__ACTIVITY__. Look for the string "phase" in the material below. Copy every line where you find it.

─── INFORMATION SUPPLIED ───

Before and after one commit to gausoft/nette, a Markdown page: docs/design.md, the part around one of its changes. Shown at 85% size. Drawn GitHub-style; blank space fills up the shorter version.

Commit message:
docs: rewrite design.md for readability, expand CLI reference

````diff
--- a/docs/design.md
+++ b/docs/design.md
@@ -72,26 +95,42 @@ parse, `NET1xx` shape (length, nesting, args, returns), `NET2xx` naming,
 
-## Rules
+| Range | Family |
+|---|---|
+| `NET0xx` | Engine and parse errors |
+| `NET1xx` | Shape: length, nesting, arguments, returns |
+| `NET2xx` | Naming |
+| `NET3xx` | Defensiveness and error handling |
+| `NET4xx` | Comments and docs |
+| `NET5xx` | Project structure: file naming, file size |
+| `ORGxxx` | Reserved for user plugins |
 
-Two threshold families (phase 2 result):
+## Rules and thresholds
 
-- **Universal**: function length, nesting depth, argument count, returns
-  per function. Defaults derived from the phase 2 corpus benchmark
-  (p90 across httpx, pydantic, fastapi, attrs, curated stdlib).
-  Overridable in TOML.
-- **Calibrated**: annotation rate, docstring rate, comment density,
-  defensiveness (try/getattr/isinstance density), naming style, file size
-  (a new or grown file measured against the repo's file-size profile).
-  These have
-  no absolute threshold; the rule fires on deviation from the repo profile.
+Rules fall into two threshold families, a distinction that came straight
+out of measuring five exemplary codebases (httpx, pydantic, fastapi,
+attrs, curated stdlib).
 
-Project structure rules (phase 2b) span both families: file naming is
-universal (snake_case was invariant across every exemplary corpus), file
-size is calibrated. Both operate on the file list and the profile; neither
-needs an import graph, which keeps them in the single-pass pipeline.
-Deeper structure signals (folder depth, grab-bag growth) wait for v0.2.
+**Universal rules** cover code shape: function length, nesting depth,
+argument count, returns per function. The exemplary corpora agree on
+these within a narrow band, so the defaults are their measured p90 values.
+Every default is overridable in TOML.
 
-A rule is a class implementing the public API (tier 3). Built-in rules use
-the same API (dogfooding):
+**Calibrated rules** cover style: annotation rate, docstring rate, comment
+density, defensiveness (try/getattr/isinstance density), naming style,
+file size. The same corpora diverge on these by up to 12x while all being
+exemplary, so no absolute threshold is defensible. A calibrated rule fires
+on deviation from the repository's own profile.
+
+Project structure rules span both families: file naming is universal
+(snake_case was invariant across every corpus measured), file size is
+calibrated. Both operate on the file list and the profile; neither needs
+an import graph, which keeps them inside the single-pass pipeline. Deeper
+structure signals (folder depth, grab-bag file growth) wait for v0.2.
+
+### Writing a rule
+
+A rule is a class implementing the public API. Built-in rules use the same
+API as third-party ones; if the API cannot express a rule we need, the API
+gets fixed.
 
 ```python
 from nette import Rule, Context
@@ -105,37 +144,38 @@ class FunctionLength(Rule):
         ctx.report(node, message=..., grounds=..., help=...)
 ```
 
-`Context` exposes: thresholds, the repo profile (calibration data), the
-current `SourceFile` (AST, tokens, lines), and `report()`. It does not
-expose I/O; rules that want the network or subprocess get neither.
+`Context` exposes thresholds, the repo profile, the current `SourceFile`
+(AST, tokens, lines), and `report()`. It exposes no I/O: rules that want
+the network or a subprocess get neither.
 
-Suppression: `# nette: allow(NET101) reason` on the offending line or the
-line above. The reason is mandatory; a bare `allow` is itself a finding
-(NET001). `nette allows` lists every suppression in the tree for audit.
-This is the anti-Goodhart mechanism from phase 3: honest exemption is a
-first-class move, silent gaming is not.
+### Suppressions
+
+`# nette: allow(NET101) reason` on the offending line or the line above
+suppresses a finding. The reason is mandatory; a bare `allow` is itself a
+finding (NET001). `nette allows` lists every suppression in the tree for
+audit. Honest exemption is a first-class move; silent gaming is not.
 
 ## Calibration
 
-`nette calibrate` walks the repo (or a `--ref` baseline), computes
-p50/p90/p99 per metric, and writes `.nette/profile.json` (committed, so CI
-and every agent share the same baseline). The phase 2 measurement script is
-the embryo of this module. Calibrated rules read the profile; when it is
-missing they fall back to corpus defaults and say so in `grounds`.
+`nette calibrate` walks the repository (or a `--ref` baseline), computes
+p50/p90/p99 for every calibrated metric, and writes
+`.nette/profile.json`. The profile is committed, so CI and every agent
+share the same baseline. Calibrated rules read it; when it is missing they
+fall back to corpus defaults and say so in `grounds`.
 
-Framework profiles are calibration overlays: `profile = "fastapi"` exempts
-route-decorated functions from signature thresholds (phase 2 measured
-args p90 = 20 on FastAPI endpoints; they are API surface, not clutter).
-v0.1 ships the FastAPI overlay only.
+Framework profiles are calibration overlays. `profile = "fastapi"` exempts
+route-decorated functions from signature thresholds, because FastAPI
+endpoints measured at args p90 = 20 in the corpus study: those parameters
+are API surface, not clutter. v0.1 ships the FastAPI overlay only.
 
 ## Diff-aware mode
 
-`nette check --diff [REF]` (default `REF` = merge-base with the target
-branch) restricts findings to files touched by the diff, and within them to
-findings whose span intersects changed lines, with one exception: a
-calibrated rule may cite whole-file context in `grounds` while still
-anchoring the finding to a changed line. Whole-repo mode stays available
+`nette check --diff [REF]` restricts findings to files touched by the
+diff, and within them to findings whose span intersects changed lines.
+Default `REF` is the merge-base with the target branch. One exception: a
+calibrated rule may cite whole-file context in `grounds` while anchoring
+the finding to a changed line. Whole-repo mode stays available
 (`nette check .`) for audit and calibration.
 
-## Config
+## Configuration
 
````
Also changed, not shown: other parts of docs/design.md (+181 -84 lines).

───
─── INFORMATION SUPPLIED ───

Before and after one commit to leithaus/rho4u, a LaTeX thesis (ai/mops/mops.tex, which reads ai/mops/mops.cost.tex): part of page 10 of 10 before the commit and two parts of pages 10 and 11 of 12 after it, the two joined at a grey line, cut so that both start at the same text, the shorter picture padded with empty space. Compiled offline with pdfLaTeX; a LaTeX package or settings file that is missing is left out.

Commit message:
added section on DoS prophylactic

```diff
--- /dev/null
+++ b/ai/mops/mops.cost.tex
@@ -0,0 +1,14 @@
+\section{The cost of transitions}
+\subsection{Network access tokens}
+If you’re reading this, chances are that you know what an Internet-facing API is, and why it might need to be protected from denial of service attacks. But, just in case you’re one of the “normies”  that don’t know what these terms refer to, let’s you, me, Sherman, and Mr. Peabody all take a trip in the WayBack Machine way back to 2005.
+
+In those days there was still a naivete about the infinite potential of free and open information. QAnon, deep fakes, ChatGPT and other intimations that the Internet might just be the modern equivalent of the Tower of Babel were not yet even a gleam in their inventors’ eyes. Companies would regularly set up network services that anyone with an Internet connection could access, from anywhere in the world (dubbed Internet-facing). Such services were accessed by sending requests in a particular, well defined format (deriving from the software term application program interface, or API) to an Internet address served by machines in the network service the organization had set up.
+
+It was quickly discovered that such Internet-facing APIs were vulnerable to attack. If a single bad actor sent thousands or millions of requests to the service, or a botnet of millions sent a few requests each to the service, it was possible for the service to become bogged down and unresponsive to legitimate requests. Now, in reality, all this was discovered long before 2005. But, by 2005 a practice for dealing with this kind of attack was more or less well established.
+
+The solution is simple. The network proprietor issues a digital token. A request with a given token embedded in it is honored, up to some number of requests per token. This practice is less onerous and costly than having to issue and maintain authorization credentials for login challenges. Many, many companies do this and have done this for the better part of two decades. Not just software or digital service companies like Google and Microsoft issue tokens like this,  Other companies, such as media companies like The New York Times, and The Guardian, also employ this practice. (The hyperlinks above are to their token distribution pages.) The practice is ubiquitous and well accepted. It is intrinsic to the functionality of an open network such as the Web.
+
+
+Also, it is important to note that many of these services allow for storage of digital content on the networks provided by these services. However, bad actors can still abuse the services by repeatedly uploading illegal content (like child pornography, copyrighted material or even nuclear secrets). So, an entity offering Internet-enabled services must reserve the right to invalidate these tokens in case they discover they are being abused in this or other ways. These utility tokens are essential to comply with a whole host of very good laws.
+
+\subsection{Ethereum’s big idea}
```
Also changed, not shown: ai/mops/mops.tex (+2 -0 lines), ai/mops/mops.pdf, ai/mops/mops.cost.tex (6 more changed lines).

───

__RESULT OF THE EXERCISE__.
-Two threshold families (phase 2 result):
-  per function. Defaults derived from the phase 2 corpus benchmark
-Project structure rules (phase 2b) span both families: file naming is
-This is the anti-Goodhart mechanism from phase 3: honest exemption is a
-and every agent share the same baseline). The phase 2 measurement script is
-route-decorated functions from signature thresholds (phase 2 measured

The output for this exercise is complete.